In the realm of modern civil- military relations literature, Samuel P. Huntington, who recently passed away on Christmas Eve 2008, and his book, The Soldier and The State has been said to be the cornerstone of the subject as he advocated military professionalism and “objective” control by civilians. Huntington however, was influenced by Clausewitz’s work on political supremacy in war as a foundation of his own thesis. He claimed that Clausewitz “contributed the first theoretical justification for civilian control”, hence, giving a special privilege to Clausewitz’s argument that war is the “mere continuation of politik by other means”. This most frequently quoted passage from Clausewitz’ s On War, however, should be understood within the shadow of the Cold War. The uneasiness of a nuclear threat and major conventional wars had induced scholars to stress the role of policy in limiting war. Additionally, the liberal-democratic values of Clausewitz’s interpreters had an effect too, as they saw civilian control as a prerequisite to safeguard individual liberties. These notions however indicate that scholars like Huntington might have fallen into the standard mistake of only quoting those chapters or passages to justify their own choices or preferred policies. Obviously, this is ultimately misleading.
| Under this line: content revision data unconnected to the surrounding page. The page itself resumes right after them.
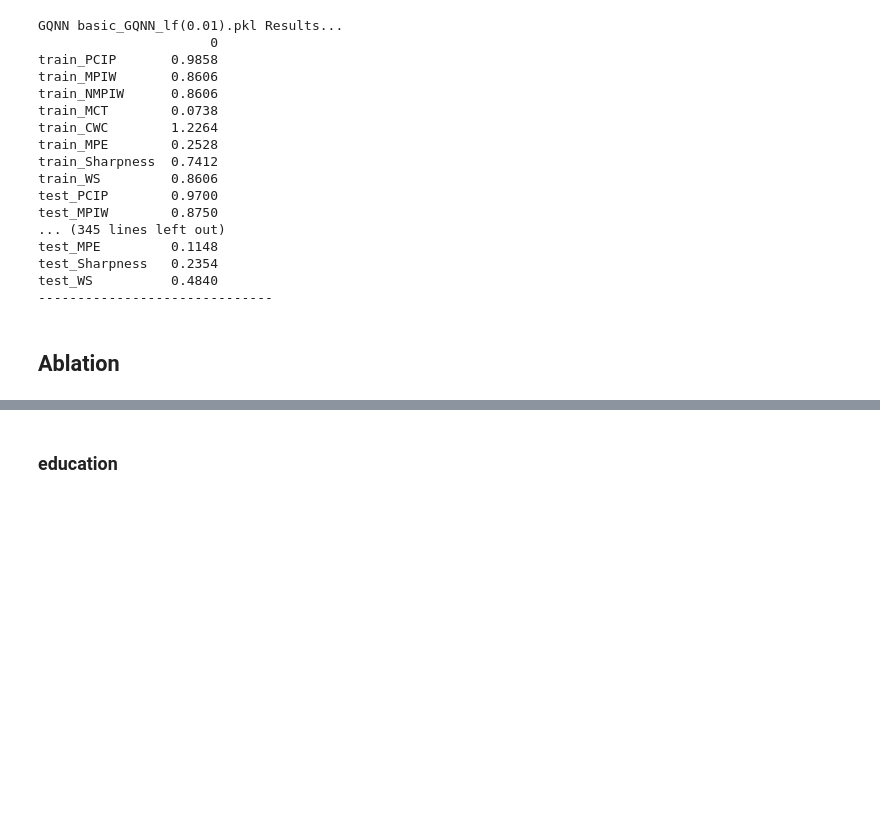
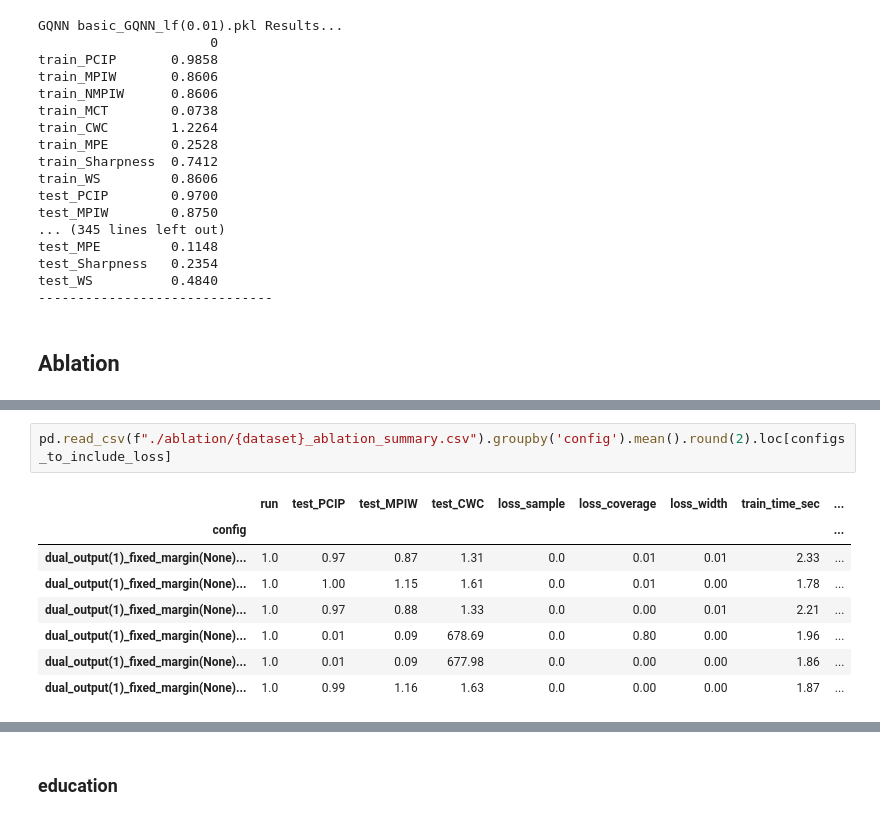
Before and after one commit to sybeam27/QpiGNN, a Jupyter notebook: results_check.ipynb, the cells around one changed output, grey strips where cells are left out. Cells and saved outputs as stored; diff of their text form; blank space fills up the shorter version.

```diff
--- a/results_check.ipynb
+++ b/results_check.ipynb
@@ -319,3 +389,14 @@ test_WS          0.4840
+# %%
+pd.read_csv(f"./ablation/{dataset}_ablation_summary.csv").groupby('config').mean().round(2).loc[configs_to_include_loss]
+# %% [output]
+|  | run | test_PCIP | test_MPIW | test_CWC | loss_sample | loss_coverage | loss_width | train_time_sec | ... |
+| config |  |  |  |  |  |  |  |  | ... |
+| dual_output(1)_fixed_margin(None)... | 1.0 | 0.97 | 0.87 | 1.31 | 0.0 | 0.01 | 0.01 | 2.33 | ... |
+| dual_output(1)_fixed_margin(None)... | 1.0 | 1.00 | 1.15 | 1.61 | 0.0 | 0.01 | 0.00 | 1.78 | ... |
+| dual_output(1)_fixed_margin(None)... | 1.0 | 0.97 | 0.88 | 1.33 | 0.0 | 0.00 | 0.01 | 2.21 | ... |
+| dual_output(1)_fixed_margin(None)... | 1.0 | 0.01 | 0.09 | 678.69 | 0.0 | 0.80 | 0.00 | 1.96 | ... |
+| dual_output(1)_fixed_margin(None)... | 1.0 | 0.01 | 0.09 | 677.98 | 0.0 | 0.00 | 0.00 | 1.86 | ... |
+| dual_output(1)_fixed_margin(None)... | 1.0 | 0.99 | 1.16 | 1.63 | 0.0 | 0.00 | 0.00 | 1.87 | ... |
 # %%
 train, test, scalar = True, True, False
 
```
Also changed, not shown: parts of 4 cells of this notebook, 15 other files.
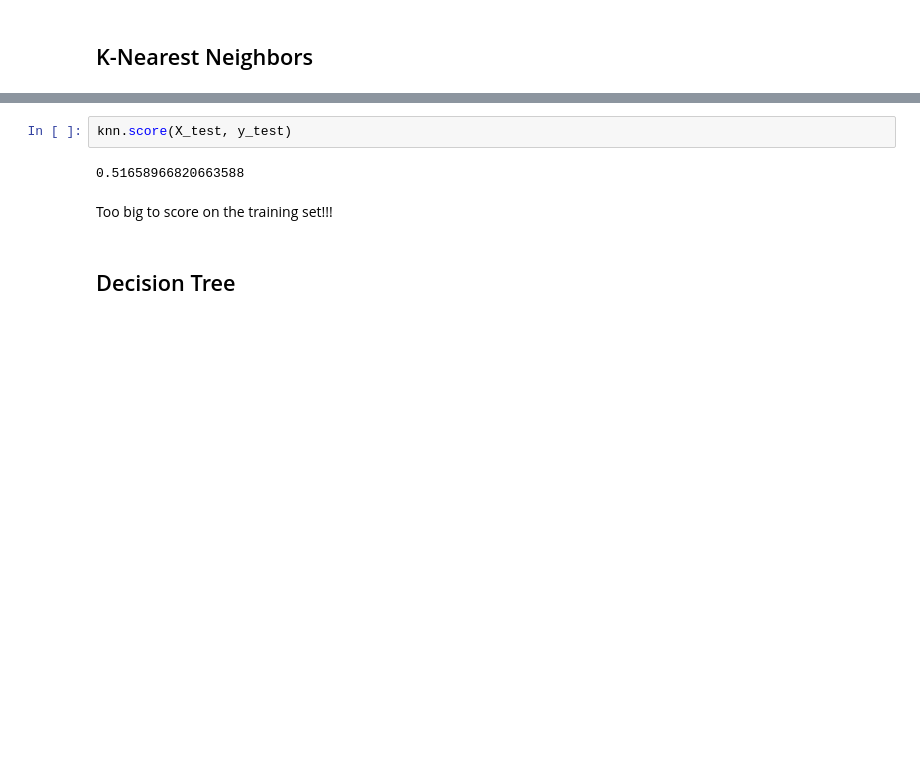
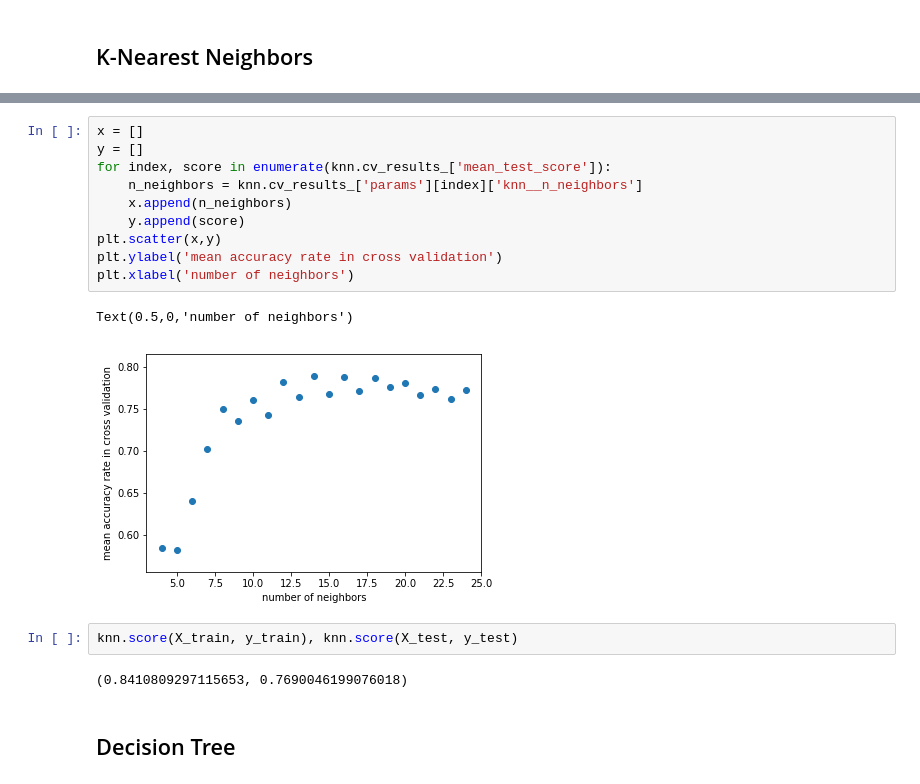
Before and after one commit to jtimdwyer/technical-subreddits-classifier, a Jupyter notebook: tim_dwyer_la_4/notebooks/4a_modeling.ipynb, the cells around one changed output, grey strips where cells are left out. Drawn from its saved outputs; the diff is of its cells as text; blank space fills up the shorter version.

```diff
--- a/tim_dwyer_la_4/notebooks/4a_modeling.ipynb
+++ b/tim_dwyer_la_4/notebooks/4a_modeling.ipynb
@@ -171,9 +186,20 @@ knn.score(slice_X, slice_y)
+# %%
+x = []
+y = []
+for index, score in enumerate(knn.cv_results_['mean_test_score']):
+    n_neighbors = knn.cv_results_['params'][index]['knn__n_neighbors']
+    x.append(n_neighbors)
+    y.append(score)
+plt.scatter(x,y)
+plt.ylabel('mean accuracy rate in cross validation')
+plt.xlabel('number of neighbors')
+# %% [output]
+Text(0.5,0,'number of neighbors')
+[figure, added]
 # %%
-knn.score(X_test, y_test)
+knn.score(X_train, y_train), knn.score(X_test, y_test)
 # %% [output]
-0.51658966820663588
+(0.8410809297115653, 0.7690046199076018)
-# %% [markdown]
-Too big to score on the training set!!!
 # %% [markdown]
 ## Decision Tree
 # %%
```
Also changed, not shown: parts of 19 cells of this notebook, 1 other file.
Therefore, this review article is meant to unlock the traditional foundation of civil-military relations, i.e. political supremacy, expressed in Huntington’ s work. This would mainly be done by reviewing the thinking of Clausewitz on political supremacy, whom Huntington drew his philosophical foundation from. This article argues that first, Clausewitz’ s Trinitarian concept of war – hostility, chance, political purpose – does not portray policy as more dominant than the other tendencies; instead, it presents them as equals, stressing only each one’ s uniqueness in relation to the others. Second, Huntington’s misinterpretation of On War might have resulted from his use of a faulty translation of the book, coupled with his political ideology and inclinations to solve the problems facing the US at that time. This article would proceed, first, by telling the story about the theoretician themselves, and will focus on their careers and personal lives, and how that provided the context which propelled both men to produce their magnum opus. The second part would look at the theories that they articulated throughout their work and show how Huntington misinterpreted Clausewitz, while outlining what the latter actually meant. Finally, we would look at some conclusions drawn from the discussion
The full paper can be downloaded here.